_Work request_
A faithful copy of every record is needed here. Images must not appear in it.

_Records shown_
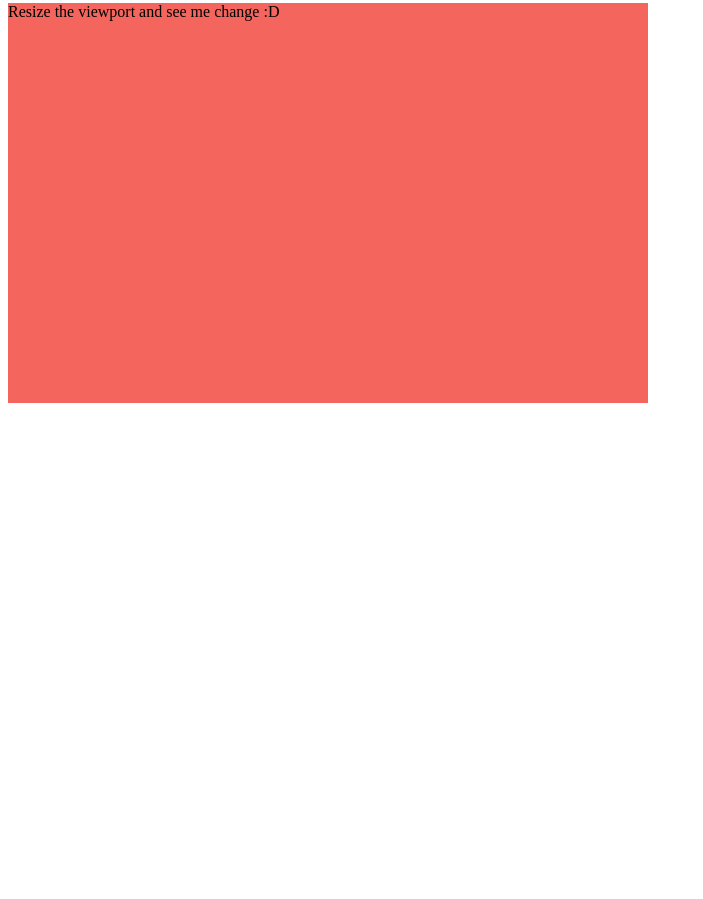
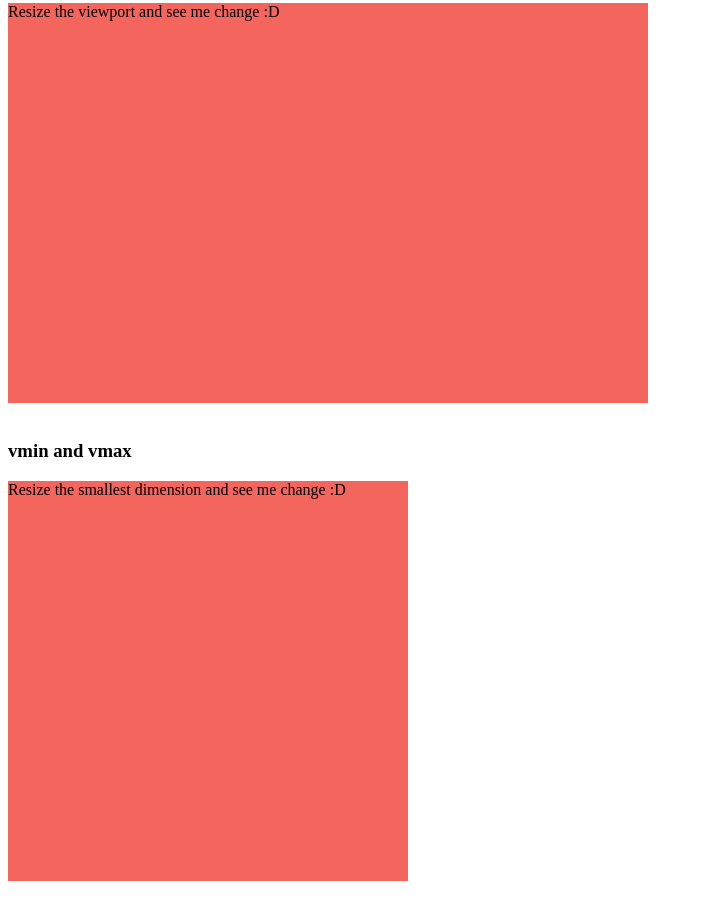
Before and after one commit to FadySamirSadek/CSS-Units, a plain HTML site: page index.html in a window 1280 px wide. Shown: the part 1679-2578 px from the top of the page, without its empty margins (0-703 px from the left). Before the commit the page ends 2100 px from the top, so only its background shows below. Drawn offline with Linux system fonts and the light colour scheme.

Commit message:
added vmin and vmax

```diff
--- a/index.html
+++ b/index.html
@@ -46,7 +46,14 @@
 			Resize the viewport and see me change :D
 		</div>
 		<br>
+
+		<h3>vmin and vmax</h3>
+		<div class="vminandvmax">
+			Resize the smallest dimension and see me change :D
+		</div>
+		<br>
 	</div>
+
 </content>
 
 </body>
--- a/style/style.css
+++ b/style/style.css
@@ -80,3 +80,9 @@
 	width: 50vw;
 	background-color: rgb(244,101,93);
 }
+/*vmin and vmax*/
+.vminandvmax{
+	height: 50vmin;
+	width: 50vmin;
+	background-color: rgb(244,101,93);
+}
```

_Output for this task_
Before and after one commit to FadySamirSadek/CSS-Units, a plain HTML site: page index.html in a window 1280 px wide. Shown: the part 1679-2578 px from the top of the page, without its empty margins (0-703 px from the left). Before the commit the page ends 2100 px from the top, so only its background shows below. Drawn offline with Linux system fonts and the light colour scheme.

Commit message:
added vmin and vmax

```diff
--- a/index.html
+++ b/index.html
@@ -46,7 +46,14 @@
 			Resize the viewport and see me change :D
 		</div>
 		<br>
+
+		<h3>vmin and vmax</h3>
+		<div class="vminandvmax">
+			Resize the smallest dimension and see me change :D
+		</div>
+		<br>
 	</div>
+
 </content>
 
 </body>
--- a/style/style.css
+++ b/style/style.css
@@ -80,3 +80,9 @@
 	width: 50vw;
 	background-color: rgb(244,101,93);
 }
+/*vmin and vmax*/
+.vminandvmax{
+	height: 50vmin;
+	width: 50vmin;
+	background-color: rgb(244,101,93);
+}
```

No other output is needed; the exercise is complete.